Apparently, the building dates to 1909 and started out as a pool hall for local teens. By the time my family arrived in Sunnyside in the early 60s, the pool hall had already been the Safari Room for many years. I'd guess the transformation took place sometime in the mid-1950s. The safari theme is a fairly rare off-shoot of the Polynesian/Tiki-craze of the 40s-50s. There weren't many safari-inspired restaurants, motels, cafes, etc. to start with, and very few of them remain. I have to imagine our Safari Room was one of the best remaining examples.
Cup of salt here...I'm not an architect or a preservationist, just an English teacher who loves crazy architecture in general and is completely, irreversibly, and forever in love with that block of Edison Avenue between 6th and 7th that glittered like Las Vegas every night for all of the time I lived in Sunnyside. I don't know what neon salesman rolled through town in the 1950s and sold the business people on the idea of great big neon signs, but I'm glad he did.
When I was about six years old, I had my first fancy dinner -- a dinner like grownups have -- with my mom and my dad and my sister Sindy and that dinner was at the Safari Room. We sat at a table with a beautiful white cloth set up on the dance floor in the basement. I have no idea what we ate, but I remember feeling quite glamorous and sophisticated. Our drinks -- Shirley Temples or Rob Roys -- came with little plastic monkeys or mermaids and paper umbrellas. Kids had to clear out early (maybe as early as 8 p.m.) so they could turn the room for grownup dining and dancing to live music. That still left us with plenty of time to bask in the blue light of the aquariums or -- for a while -- to marvel at the "honeybears" (kinkajous?) that lived in a glass enclosure along one wall.
We didn't go out to dinner often (a really good night was Arctic Circle), but for most of my childhood celebrating meant dinner on the dance floor at the Safari. We usually parked in the back parking lot and entered through the rear door, partly for the sheer joy of encountering that huge tiki mask (an African tribal mask, really, I guess) with its eyes and tongue that darted back and forth. Partly, too, though for the delight of navigating that maze of a building and all of its mysterious compartments that gave us such a tantalizing glimpse of what grownups did with their free time: the barbershop, billiard room, a card room (I think), coffee shop, lounge. And of course every blessed bit of it was covered in pink or orange or leopard-print vinyl, hung with animal skins and tribal masks and spears.
Everything changes, of course, and the Safari is no different.
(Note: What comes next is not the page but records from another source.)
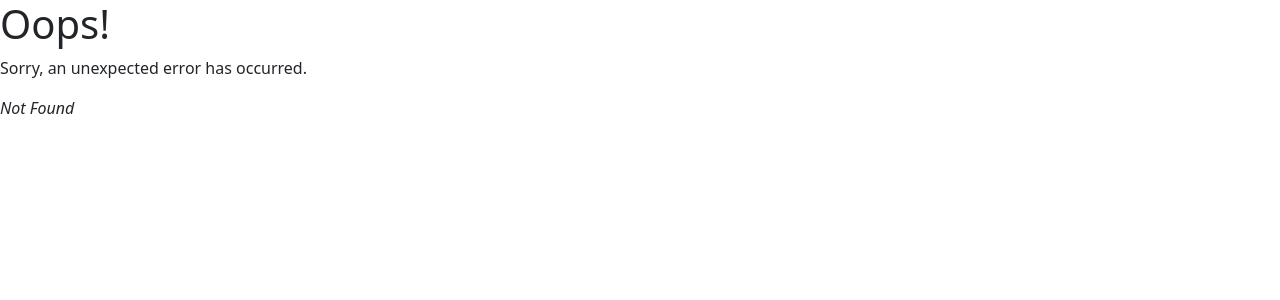
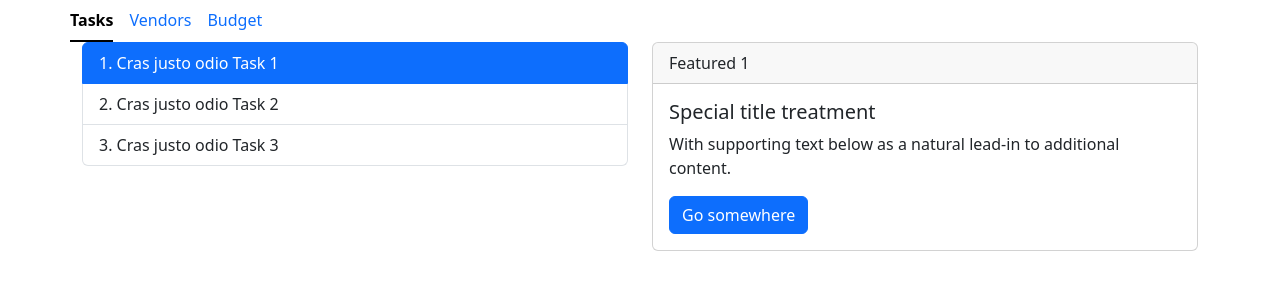
Before and after one commit to juandsierra82/stacia-frontend, a React (Create React App) app: page /project/1/tasks/1 in a window 1280 px wide. Before the commit this address had no page. Shown: the top 300 px of the page. Built offline with nearby package versions, Linux system fonts and the light colour scheme.

Commit message:
nav for each specific task done

```diff
--- a/src/ProjectPage/index.js
+++ b/src/ProjectPage/index.js
@@ -1,29 +1,32 @@
-import { Link, Outlet } from 'react-router-dom';
+import { NavLink, Outlet } from 'react-router-dom';
 import Nav from 'react-bootstrap/Nav';
-import Button from 'react-bootstrap/Button';
+import Container from 'react-bootstrap/Container';
+import Row from 'react-bootstrap/Row';
 
 function ProjectPage() {
   return (
-    <>
+    <Container>
+      <Row>
         <Nav variant="underline" defaultActiveKey="/home">
           <Nav.Item>
-          <Nav.Link as={Link} to="/project/1/tasks" eventKey="tasks-1">
+            <Nav.Link as={NavLink} to="tasks" eventKey="tasks-1">
               Tasks
             </Nav.Link>
           </Nav.Item>
           <Nav.Item>
-          <Nav.Link as={Link} to="/project/1/vendors" eventKey="vendors-1">
+            <Nav.Link as={NavLink} to="vendors" eventKey="vendors-1">
               Vendors
             </Nav.Link>
           </Nav.Item>
           <Nav.Item>
-          <Nav.Link as={Link} to="/project/1/budget" eventKey="budget-1">
+            <Nav.Link as={NavLink} to="budget" eventKey="budget-1">
               Budget
             </Nav.Link>
           </Nav.Item>
         </Nav>
+      </Row>
       <Outlet />
-    </>
+    </Container>
   );
 }
 
--- /dev/null
+++ b/src/TaskCard/index.js
@@ -0,0 +1,21 @@
+import Button from 'react-bootstrap/Button';
+import Card from 'react-bootstrap/Card';
+import { useParams } from 'react-router-dom';
+const TaskCard = () => {
+  const { taskId } = useParams();
+
+  return (
+    <Card>
+      <Card.Header>Featured {taskId}</Card.Header>
+      <Card.Body>
+        <Card.Title>Special title treatment</Card.Title>
+        <Card.Text>
+          With supporting text below as a natural lead-in to additional content.
+        </Card.Text>
+        <Button variant="primary">Go somewhere</Button>
+      </Card.Body>
+    </Card>
+  );
+};
+
+export default TaskCard;
--- a/src/TasksPage/index.js
+++ b/src/TasksPage/index.js
@@ -1,7 +1,31 @@
 import React from 'react';
+import ListGroup from 'react-bootstrap/ListGroup';
+import Col from 'react-bootstrap/Col';
+import Row from 'react-bootstrap/Row';
+import { Outlet, NavLink } from 'react-router-dom';
 
 const TasksPage = () => {
-  return <div>Hello Tasks World</div>;
+  return (
+    <Row>
+      {' '}
+      <Col>
+        <ListGroup numbered>
+          <ListGroup.Item as={NavLink} to="1">
+            Cras justo odio Task 1
+          </ListGroup.Item>
+          <ListGroup.Item as={NavLink} to="2">
+            Cras justo odio Task 2
+          </ListGroup.Item>
+          <ListGroup.Item as={NavLink} to="3">
+            Cras justo odio Task 3
+          </ListGroup.Item>
+        </ListGroup>
+      </Col>
+      <Col>
+        <Outlet />
+      </Col>
+    </Row>
+  );
 };
 
 export default TasksPage;
```
Also changed, not shown: src/Router/index.js (+7 -0 lines). Lines whose indentation alone changed are shown as unchanged.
The Safari Room of recent years was not the Safari Room of my youth. Still, whenever I was home, I'd poke my head in for a cup of coffee or drive by at night just to see if it, that magnificent marquee, was still lighting up. Usually, some of the lights were out, but enough were always on so that you got the effect. Even with some of the lights gone, this little block on Edison between 6th and 7th was in many ways the last cool, authentic vintage-y artifact of the little town where I grew up, and the Safari front was kind of the crown jewel in that glorious sea of light.
I am going to miss it more than I can say.
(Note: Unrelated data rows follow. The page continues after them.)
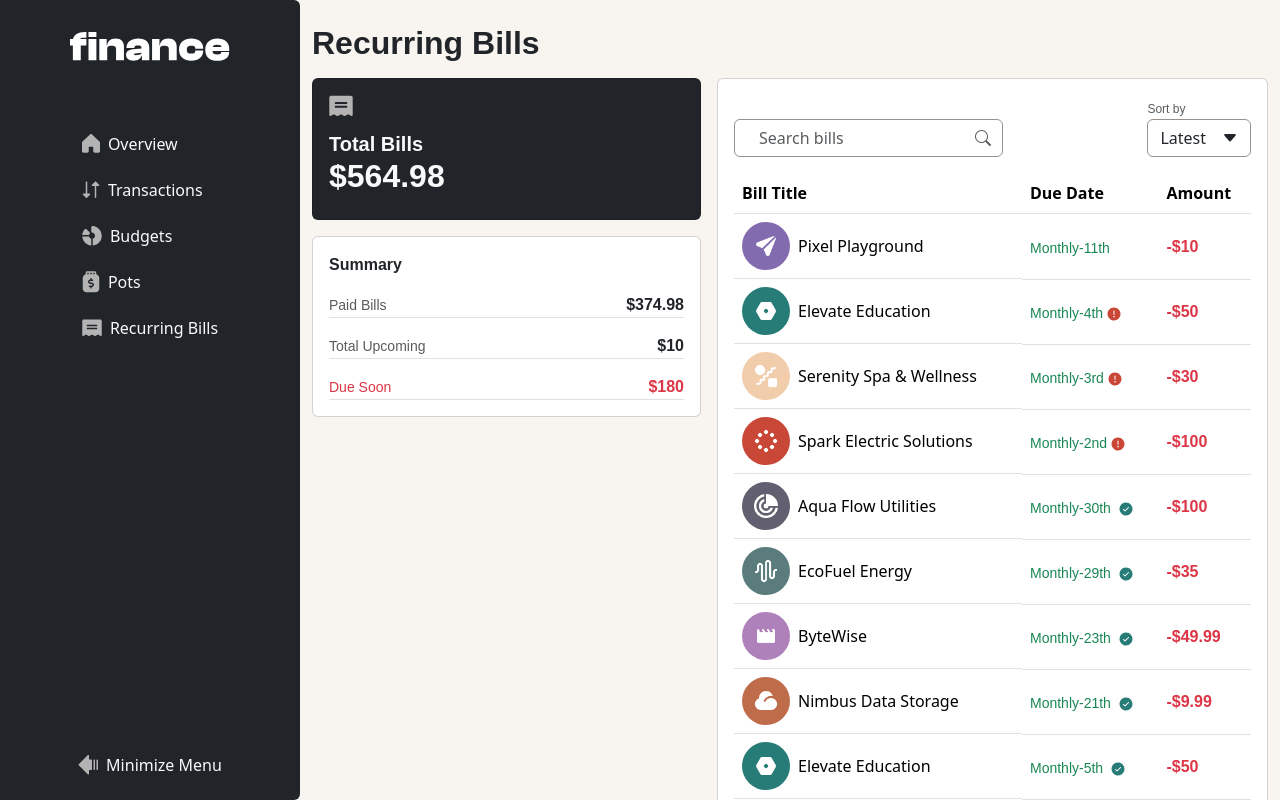
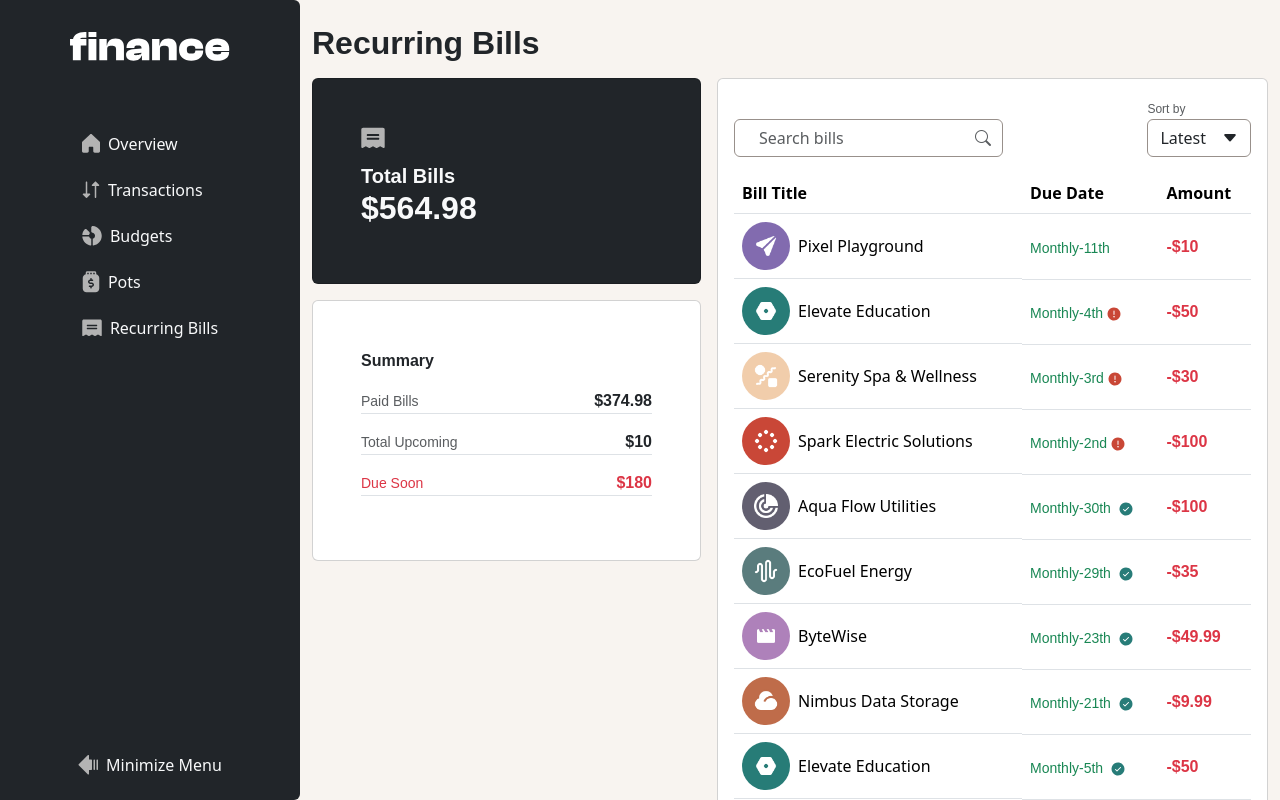
Before and after one commit to abdalsimam1-sketch/personal-finance-app, a React (Vite) app: page /bills in a window 1280 px wide. Shown: the top 800 px of the page. Built offline with nearby package versions, Linux system fonts and the light colour scheme.

Commit message:
add : more padding to cards and margin for spacing

```diff
--- a/src/pages/RecurringBills.jsx
+++ b/src/pages/RecurringBills.jsx
@@ -57,7 +57,7 @@ export const RecurringBills = () => {
       </div>
       <main className="row g-3">
         <section className="col-12 col-lg-5 d-flex flex-column flex-md-row flex-lg-column gap-3">
-          <div className="p-3 bg-dark card text-light w-100 ">
+          <div className="p-5 bg-dark card text-light w-100 ">
             <div className="d-flex gap-3 flex-md-column">
               <img
                 src={billsIcon}
@@ -70,7 +70,7 @@ export const RecurringBills = () => {
               </div>
             </div>
           </div>
-          <div className="card p-3 w-100 d-flex flex-column gap-3">
+          <div className="card p-5 w-100 d-flex flex-column gap-3">
             <span className="text-preset-3">Summary</span>
             <div className="d-flex justify-content-between align-items-center text-preset-4 border-bottom">
               <span className="text-muted text-preset-4">Paid Bills</span>
@@ -80,7 +80,7 @@ export const RecurringBills = () => {
               <span className="text-muted">Total Upcoming</span>
               <span className="text-preset-3">${totalUpComing}</span>
             </div>
-            <div className="d-flex justify-content-between align-items-center text-preset-4 border-bottom text-danger">
+            <div className="d-flex justify-content-between align-items-center text-preset-4 border-bottom text-danger mb-3">
               {" "}
               <span>Due Soon</span>
               <span className="text-preset-3">${totalDue}</span>
```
- Julie Staggers, PhD,is an assistant professor of technical and professional writing at the University of Nevada, Las Vegas, and is a 1979 graduate of Sunnyside High School